### EXERCISE AIM:
Using the data below, copy each line that includes the word "wide".

---------- DATA IN THIS EXERCISE ----------

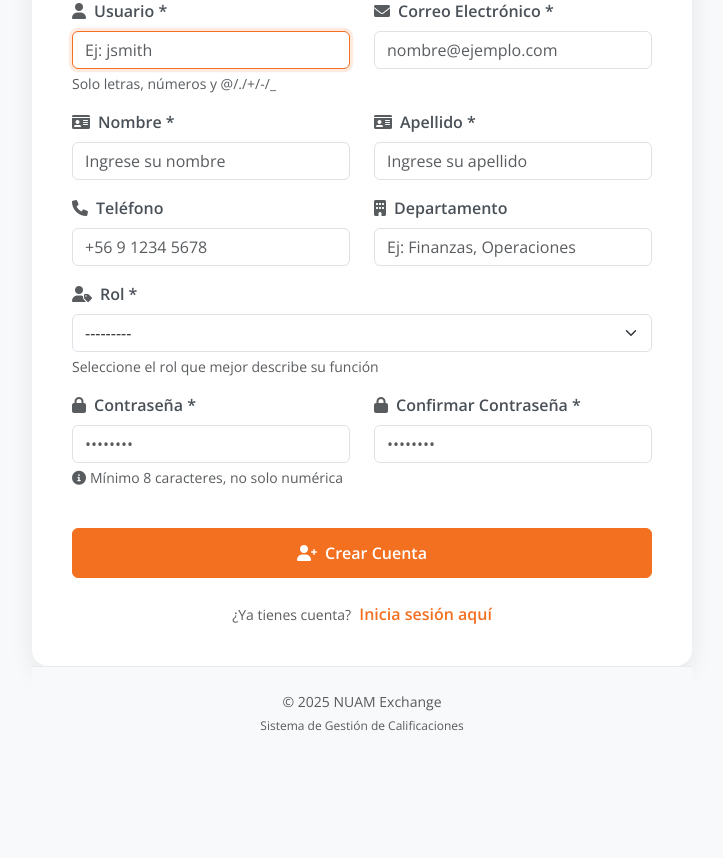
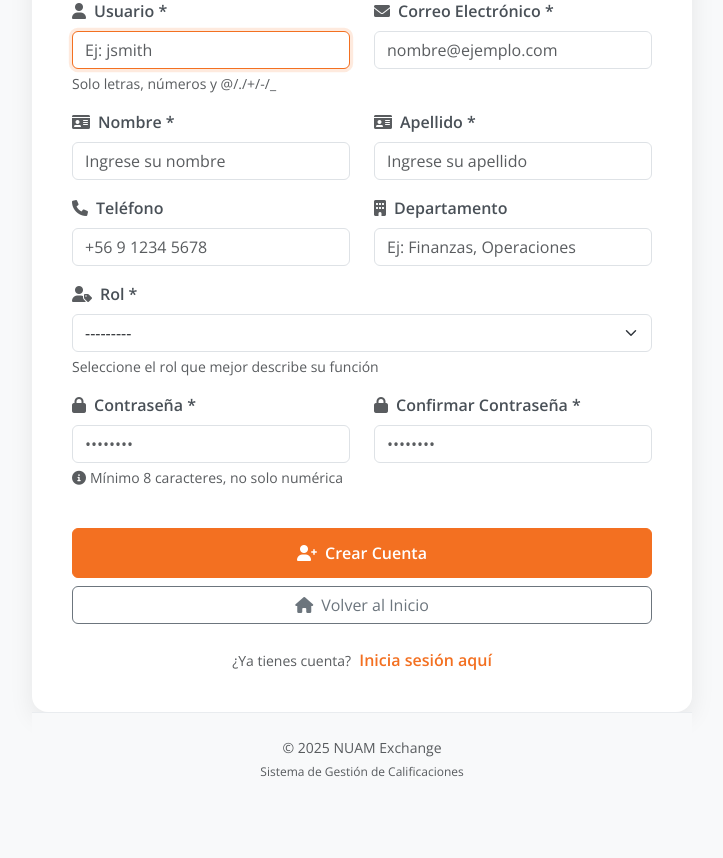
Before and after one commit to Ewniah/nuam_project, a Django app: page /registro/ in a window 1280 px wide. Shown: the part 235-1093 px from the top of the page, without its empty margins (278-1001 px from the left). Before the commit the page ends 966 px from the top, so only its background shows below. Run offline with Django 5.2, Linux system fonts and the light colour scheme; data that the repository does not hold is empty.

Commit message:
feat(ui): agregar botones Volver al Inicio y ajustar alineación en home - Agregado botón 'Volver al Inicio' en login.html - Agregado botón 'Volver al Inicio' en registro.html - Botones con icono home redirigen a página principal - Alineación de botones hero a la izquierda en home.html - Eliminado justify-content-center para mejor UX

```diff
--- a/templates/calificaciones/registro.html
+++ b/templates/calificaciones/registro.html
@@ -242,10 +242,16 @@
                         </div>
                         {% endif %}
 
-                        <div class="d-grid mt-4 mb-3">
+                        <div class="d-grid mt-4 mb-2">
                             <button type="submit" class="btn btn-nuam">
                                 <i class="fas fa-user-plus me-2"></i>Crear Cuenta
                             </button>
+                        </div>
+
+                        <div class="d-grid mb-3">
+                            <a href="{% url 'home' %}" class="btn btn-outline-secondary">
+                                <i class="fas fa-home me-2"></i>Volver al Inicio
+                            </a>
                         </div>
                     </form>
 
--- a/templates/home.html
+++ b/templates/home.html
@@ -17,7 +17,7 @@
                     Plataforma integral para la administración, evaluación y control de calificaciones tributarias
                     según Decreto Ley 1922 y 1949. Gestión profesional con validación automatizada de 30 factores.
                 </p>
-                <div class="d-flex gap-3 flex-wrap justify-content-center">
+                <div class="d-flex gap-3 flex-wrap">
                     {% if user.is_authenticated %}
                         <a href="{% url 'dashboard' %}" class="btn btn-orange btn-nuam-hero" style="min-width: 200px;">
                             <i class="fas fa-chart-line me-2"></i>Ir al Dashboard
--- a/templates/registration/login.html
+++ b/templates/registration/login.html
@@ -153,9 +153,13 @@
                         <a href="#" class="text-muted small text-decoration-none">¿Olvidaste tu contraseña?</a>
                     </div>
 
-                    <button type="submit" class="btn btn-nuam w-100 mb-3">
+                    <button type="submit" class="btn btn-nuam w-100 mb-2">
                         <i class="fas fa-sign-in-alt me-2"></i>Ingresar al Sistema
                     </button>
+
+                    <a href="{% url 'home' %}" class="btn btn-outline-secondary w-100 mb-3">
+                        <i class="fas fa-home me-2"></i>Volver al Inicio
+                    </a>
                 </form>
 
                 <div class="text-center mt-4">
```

----------
---------- DATA IN THIS EXERCISE ----------

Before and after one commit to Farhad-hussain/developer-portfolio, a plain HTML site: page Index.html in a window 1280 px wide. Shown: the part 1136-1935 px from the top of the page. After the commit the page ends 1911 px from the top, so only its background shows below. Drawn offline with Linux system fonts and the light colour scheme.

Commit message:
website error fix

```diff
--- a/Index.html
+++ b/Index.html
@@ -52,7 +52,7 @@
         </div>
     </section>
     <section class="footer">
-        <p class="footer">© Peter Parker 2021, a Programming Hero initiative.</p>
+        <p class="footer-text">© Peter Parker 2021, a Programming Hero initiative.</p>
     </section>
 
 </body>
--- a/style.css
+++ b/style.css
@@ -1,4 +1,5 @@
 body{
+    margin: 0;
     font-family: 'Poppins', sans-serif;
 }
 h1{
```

----------
---------- DATA IN THIS EXERCISE ----------

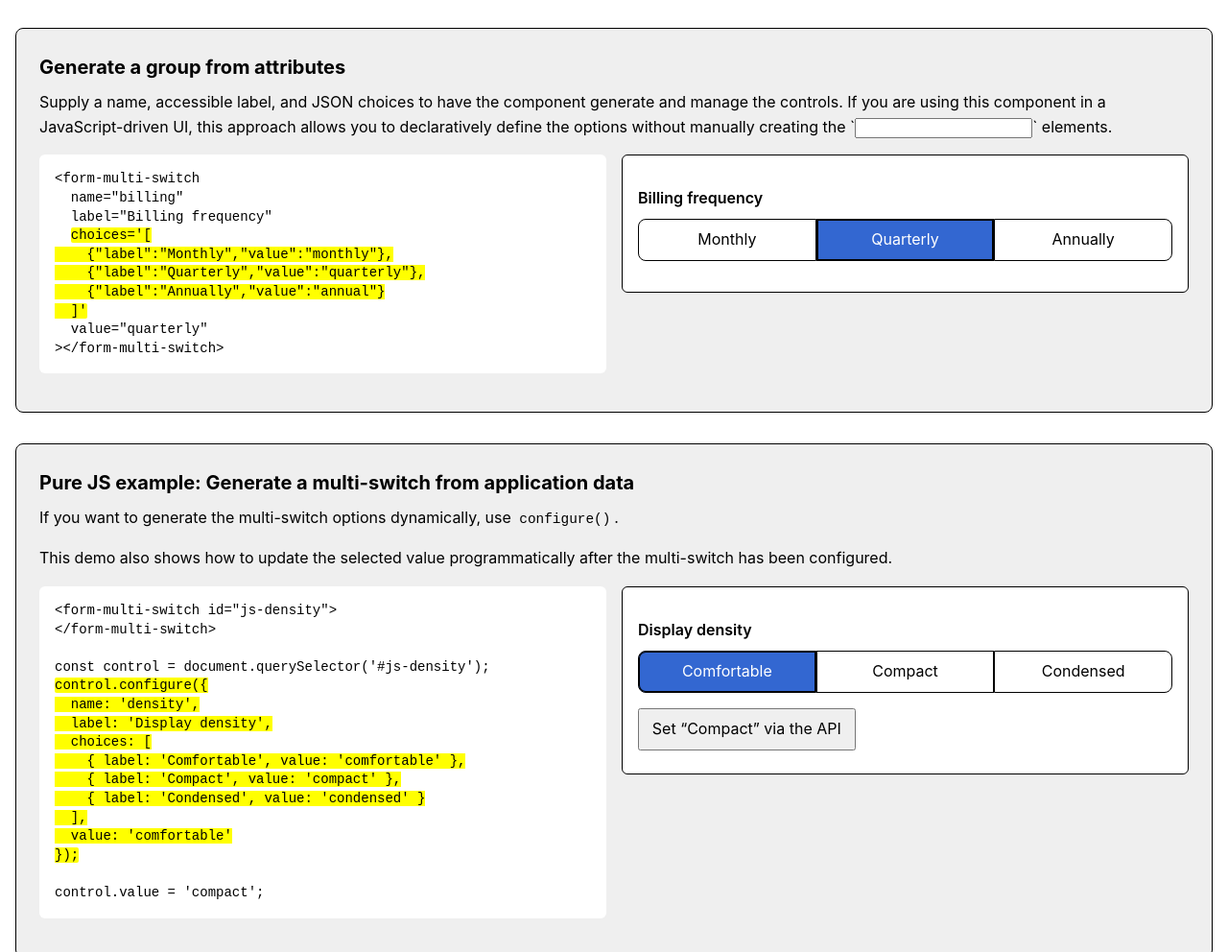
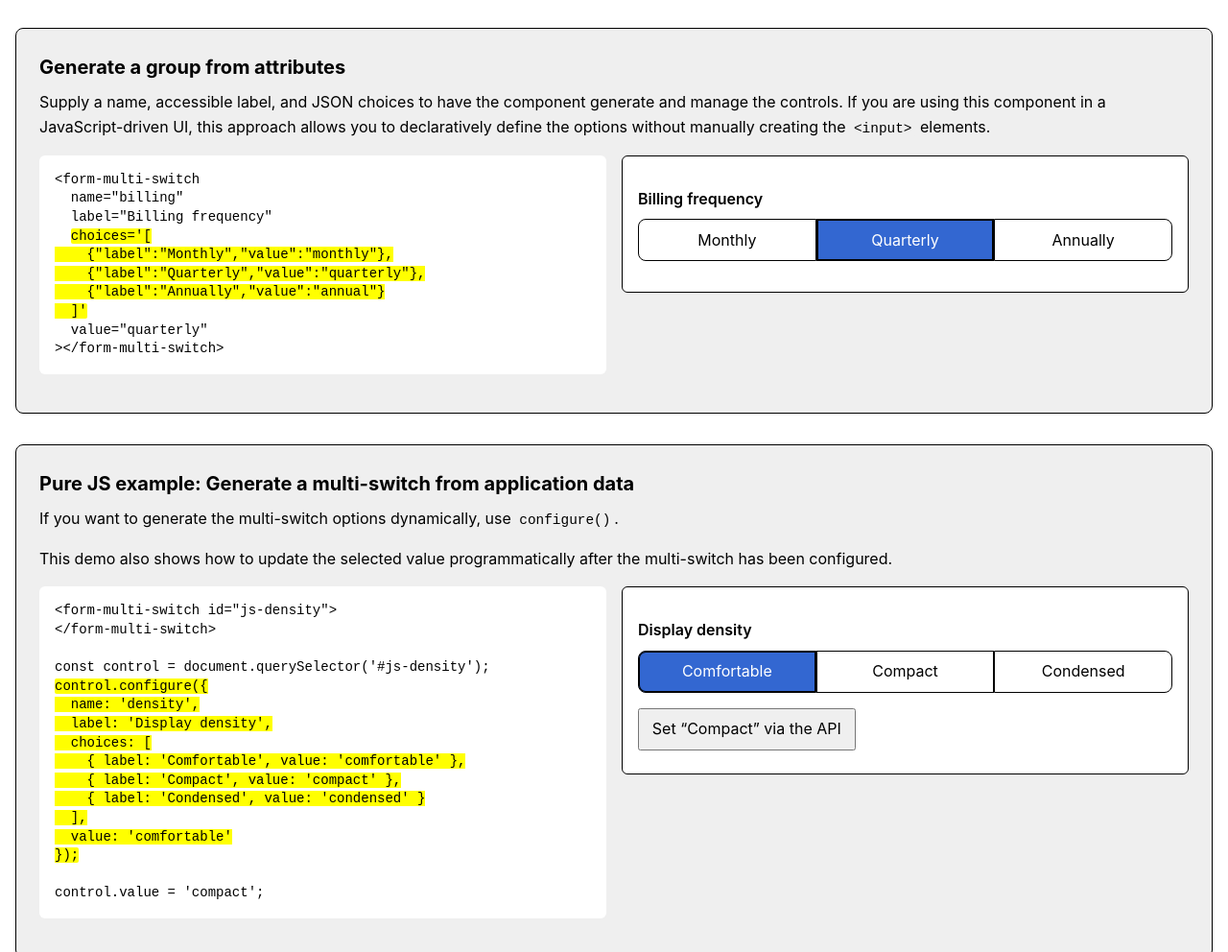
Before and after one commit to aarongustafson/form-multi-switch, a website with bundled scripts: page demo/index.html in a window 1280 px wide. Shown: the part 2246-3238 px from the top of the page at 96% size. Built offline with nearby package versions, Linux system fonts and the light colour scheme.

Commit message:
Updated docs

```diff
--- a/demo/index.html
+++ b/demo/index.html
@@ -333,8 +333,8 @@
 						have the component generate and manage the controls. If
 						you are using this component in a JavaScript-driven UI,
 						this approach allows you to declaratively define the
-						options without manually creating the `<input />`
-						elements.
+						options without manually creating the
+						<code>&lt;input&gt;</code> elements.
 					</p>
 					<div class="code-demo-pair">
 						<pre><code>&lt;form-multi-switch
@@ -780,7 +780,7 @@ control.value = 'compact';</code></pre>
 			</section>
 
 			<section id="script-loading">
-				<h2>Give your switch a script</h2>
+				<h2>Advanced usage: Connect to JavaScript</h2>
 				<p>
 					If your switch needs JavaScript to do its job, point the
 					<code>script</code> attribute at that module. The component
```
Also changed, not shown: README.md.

----------

### ANSWER BOX:
Before and after one commit to Ewniah/nuam_project, a Django app: page /registro/ in a window 1280 px wide. Shown: the part 235-1093 px from the top of the page, without its empty margins (278-1001 px from the left). Before the commit the page ends 966 px from the top, so only its background shows below. Run offline with Django 5.2, Linux system fonts and the light colour scheme; data that the repository does not hold is empty.
Before and after one commit to Farhad-hussain/developer-portfolio, a plain HTML site: page Index.html in a window 1280 px wide. Shown: the part 1136-1935 px from the top of the page. After the commit the page ends 1911 px from the top, so only its background shows below. Drawn offline with Linux system fonts and the light colour scheme.
Before and after one commit to aarongustafson/form-multi-switch, a website with bundled scripts: page demo/index.html in a window 1280 px wide. Shown: the part 2246-3238 px from the top of the page at 96% size. Built offline with nearby package versions, Linux system fonts and the light colour scheme.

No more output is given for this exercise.